Dataset excerpts:

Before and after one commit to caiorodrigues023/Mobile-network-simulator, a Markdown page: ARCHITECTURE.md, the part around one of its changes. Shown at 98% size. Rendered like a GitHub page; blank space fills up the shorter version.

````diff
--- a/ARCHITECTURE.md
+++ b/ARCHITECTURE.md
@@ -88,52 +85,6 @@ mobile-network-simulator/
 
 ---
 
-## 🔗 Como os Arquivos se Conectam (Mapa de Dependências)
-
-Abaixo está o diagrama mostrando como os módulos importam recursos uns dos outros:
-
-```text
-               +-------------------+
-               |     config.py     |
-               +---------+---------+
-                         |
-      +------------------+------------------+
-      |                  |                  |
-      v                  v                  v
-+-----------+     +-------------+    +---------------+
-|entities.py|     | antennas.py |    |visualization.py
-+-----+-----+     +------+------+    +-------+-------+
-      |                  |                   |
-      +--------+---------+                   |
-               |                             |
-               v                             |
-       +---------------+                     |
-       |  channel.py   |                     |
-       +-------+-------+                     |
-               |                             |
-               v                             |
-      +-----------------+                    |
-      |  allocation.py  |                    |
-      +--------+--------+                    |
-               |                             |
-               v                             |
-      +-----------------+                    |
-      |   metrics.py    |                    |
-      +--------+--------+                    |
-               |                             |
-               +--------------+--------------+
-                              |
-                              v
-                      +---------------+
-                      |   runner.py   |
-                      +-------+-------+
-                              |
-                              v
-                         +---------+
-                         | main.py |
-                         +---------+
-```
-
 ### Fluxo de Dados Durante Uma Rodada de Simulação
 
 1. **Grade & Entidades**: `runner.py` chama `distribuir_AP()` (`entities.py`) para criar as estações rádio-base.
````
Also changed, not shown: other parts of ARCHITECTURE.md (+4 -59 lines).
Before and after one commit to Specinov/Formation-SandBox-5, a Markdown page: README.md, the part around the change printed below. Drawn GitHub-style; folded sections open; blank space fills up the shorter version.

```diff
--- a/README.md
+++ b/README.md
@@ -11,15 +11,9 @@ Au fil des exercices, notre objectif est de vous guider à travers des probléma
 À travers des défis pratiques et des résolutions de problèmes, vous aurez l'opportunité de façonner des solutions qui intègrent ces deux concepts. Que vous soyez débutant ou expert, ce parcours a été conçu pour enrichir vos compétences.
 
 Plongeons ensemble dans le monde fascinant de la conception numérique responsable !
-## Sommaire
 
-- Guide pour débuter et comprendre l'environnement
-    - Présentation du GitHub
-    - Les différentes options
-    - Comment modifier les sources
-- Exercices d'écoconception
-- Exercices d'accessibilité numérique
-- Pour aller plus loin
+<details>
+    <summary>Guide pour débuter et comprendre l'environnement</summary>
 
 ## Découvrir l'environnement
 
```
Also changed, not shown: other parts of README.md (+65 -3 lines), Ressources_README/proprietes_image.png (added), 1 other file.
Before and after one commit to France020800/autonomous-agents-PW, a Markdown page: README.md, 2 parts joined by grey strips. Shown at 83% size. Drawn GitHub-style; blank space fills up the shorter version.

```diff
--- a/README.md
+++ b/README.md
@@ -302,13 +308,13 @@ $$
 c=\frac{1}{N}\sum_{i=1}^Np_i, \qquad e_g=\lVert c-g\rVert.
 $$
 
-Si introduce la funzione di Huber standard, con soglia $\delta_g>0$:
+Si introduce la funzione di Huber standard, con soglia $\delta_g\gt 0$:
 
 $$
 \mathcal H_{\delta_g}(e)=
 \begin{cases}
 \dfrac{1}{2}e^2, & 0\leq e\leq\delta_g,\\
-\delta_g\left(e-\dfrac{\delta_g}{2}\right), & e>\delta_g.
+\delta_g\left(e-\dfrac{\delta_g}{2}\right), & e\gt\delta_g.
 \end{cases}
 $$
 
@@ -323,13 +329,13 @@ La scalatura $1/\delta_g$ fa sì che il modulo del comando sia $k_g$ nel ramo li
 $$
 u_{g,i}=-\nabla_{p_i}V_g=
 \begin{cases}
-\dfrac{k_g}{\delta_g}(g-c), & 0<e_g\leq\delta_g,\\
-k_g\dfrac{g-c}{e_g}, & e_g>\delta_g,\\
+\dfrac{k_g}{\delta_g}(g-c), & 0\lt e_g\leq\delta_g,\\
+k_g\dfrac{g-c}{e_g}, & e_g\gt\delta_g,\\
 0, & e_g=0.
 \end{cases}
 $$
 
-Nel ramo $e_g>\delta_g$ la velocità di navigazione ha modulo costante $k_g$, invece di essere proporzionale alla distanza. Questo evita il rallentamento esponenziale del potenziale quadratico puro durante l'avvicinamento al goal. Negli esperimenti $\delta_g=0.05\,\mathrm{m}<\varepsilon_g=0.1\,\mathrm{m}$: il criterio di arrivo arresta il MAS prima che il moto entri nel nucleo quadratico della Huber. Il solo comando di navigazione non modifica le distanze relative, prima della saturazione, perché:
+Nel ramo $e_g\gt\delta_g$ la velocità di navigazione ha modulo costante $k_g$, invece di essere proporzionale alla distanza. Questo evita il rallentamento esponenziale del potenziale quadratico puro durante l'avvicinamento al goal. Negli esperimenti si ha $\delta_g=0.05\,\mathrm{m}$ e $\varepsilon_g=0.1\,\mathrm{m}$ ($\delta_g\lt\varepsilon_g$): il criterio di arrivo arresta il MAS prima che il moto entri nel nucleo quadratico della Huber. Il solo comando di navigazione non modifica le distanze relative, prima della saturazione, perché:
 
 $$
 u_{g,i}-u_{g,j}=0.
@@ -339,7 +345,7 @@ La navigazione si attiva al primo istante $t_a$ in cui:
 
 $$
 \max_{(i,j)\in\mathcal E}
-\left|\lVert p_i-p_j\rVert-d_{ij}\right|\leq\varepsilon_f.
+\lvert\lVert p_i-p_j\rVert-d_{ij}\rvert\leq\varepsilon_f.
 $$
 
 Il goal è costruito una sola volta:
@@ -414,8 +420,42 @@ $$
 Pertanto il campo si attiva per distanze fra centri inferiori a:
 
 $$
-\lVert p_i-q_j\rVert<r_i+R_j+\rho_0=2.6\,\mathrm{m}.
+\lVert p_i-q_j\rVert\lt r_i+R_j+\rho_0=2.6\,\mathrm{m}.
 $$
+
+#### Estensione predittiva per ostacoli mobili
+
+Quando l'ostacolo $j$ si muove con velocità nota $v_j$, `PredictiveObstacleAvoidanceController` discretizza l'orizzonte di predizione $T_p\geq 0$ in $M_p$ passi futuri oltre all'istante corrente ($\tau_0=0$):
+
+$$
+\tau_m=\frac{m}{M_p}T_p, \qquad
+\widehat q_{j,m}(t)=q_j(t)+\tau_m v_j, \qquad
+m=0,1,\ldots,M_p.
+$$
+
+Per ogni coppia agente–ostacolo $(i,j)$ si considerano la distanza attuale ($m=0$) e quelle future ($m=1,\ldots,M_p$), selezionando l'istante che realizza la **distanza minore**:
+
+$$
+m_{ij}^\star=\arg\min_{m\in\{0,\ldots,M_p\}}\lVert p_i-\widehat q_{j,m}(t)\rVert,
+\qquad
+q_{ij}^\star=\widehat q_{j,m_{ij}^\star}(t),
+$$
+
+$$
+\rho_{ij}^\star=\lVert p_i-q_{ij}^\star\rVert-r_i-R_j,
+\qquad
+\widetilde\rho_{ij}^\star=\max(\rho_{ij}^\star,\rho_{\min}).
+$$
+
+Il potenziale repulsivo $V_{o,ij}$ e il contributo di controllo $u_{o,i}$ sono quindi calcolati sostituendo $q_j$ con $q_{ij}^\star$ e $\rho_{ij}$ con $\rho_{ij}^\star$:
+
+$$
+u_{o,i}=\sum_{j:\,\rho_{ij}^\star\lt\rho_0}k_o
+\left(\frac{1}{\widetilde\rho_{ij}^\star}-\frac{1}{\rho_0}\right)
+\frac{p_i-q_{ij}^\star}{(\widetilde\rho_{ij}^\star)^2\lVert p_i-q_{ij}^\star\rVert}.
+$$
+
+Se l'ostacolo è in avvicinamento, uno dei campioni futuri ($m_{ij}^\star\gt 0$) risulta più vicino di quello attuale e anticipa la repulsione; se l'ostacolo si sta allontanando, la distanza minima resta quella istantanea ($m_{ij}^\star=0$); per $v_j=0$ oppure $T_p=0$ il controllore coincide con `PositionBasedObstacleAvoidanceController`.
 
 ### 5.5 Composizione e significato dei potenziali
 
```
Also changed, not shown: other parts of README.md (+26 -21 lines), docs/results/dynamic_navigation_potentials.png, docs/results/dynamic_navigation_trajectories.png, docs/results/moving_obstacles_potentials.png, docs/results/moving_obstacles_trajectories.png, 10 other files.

**EXERCISE PROMPT**
Check every line above for the string "commit" and copy those that have it.

**EXPECTED ANSWER**
Before and after one commit to caiorodrigues023/Mobile-network-simulator, a Markdown page: ARCHITECTURE.md, the part around one of its changes. Shown at 98% size. Rendered like a GitHub page; blank space fills up the shorter version.
Before and after one commit to Specinov/Formation-SandBox-5, a Markdown page: README.md, the part around the change printed below. Drawn GitHub-style; folded sections open; blank space fills up the shorter version.
Before and after one commit to France020800/autonomous-agents-PW, a Markdown page: README.md, 2 parts joined by grey strips. Shown at 83% size. Drawn GitHub-style; blank space fills up the shorter version.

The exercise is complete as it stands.